As illustrated in the table “B’s Net Estate Tax Liability With Portability,” if an individual’s estate tax plan does not include a provision for a family trust, the estate of the surviving spouse would generally have an estate tax liability greater than the survivor’s estate tax liability with a family trust provision. As a result, in most cases it would be advisable for a married individual to have the family trust in place to minimize estate taxes on the surviving spouse’s death. Furthermore, the estate tax savings associated with the appreciation of the family trust assets is 40% of the appreciation, whereas the built–in income tax cost on the appreciation ranges from 0% to 39.6% depending on the marginal tax rate of the beneficiary, considering the characterization of the underlying assets as ordinary or capital gain property.
A situation that is extremely common in family/marital trust planning is that one spouse has significantly more assets than the other spouse, as in Example 2. As a result, the estate tax savings associated with the appreciation on the family trust assets is not possible if the spouse with little or no assets dies first. The spouse who dies first would have to have assets of at least the applicable exclusion amount of $5.49 million to maximize the estate tax savings associated with the appreciation on the family trust assets. The solution is for the asset–rich spouse to transfer, by gift, assets at least equal to the applicable exclusion amount to the other spouse. The gift will not result in any gift tax since the gift tax base has an unlimited marital deduction (Sec. 2523(a)).
Referring back to Example 2, assume that A transferred half of the assets of $16,000,000 to B, leaving both A and B with $8,000,000 in assets.
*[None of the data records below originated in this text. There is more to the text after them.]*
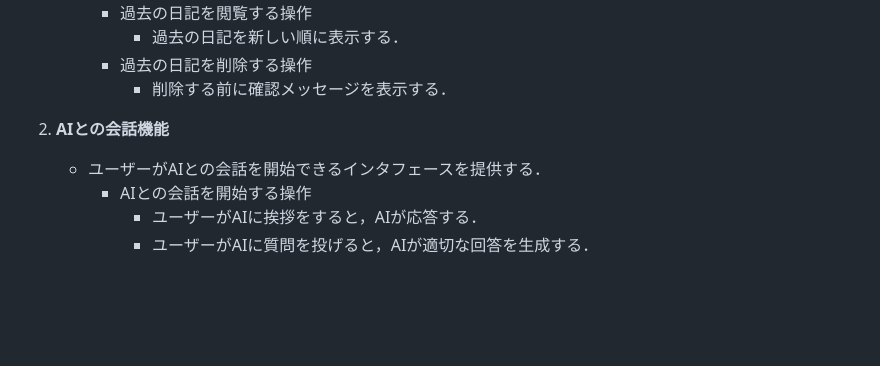
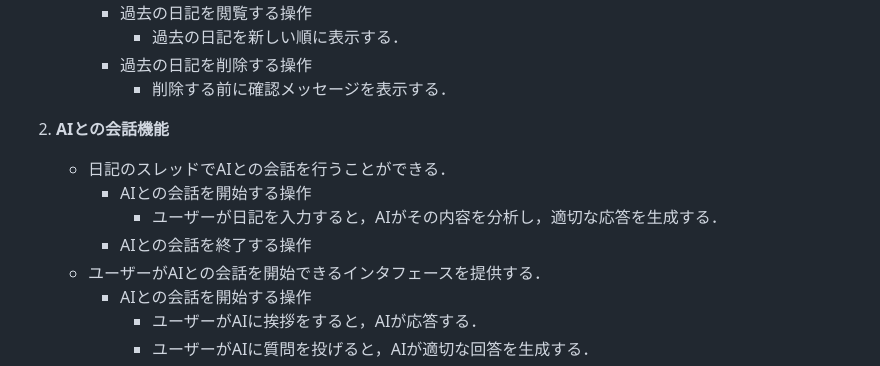
Before and after one commit to ut42univ/EmoDialog, a Markdown page: spec.md, the part around the change. GitHub-like rendering; blank space fills up the shorter version.

Commit message:
日記記録機能とAIとの会話機能の操作を追加

```diff
--- a/spec.md
+++ b/spec.md
@@ -21,6 +21,10 @@ EmoDialogは，ユーザーが日記を記録し，AIとの会話を通じて感
          - 削除する前に確認メッセージを表示する．
 
 2. **AIとの会話機能**
+   - 日記のスレッドでAIとの会話を行うことができる．
+      - AIとの会話を開始する操作
+         - ユーザーが日記を入力すると，AIがその内容を分析し，適切な応答を生成する．
+      - AIとの会話を終了する操作
    - ユーザーがAIとの会話を開始できるインタフェースを提供する．
       - AIとの会話を開始する操作
          - ユーザーがAIに挨拶をすると，AIが応答する．
```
Irrespective of who dies first, the net estate tax liability on the survivor’s estate would be $2,848,800, a savings of $439,200 over a situation when no family/marital trust planning was initiated. The calculation is as shown in the table “Net Estate Tax With Family/Marital Trust Planning.”
Net estate tax with family/marital trust planning
Use of the family trust as an estate planning tool to bypass the survivor’s estate is only effective for married couples. Similarly, only married couples can benefit from the portability election. All individuals, single or married, can use a number of other estate planning techniques to minimize estate taxes. These include irrevocable life insurance trusts and qualified personal residence trusts.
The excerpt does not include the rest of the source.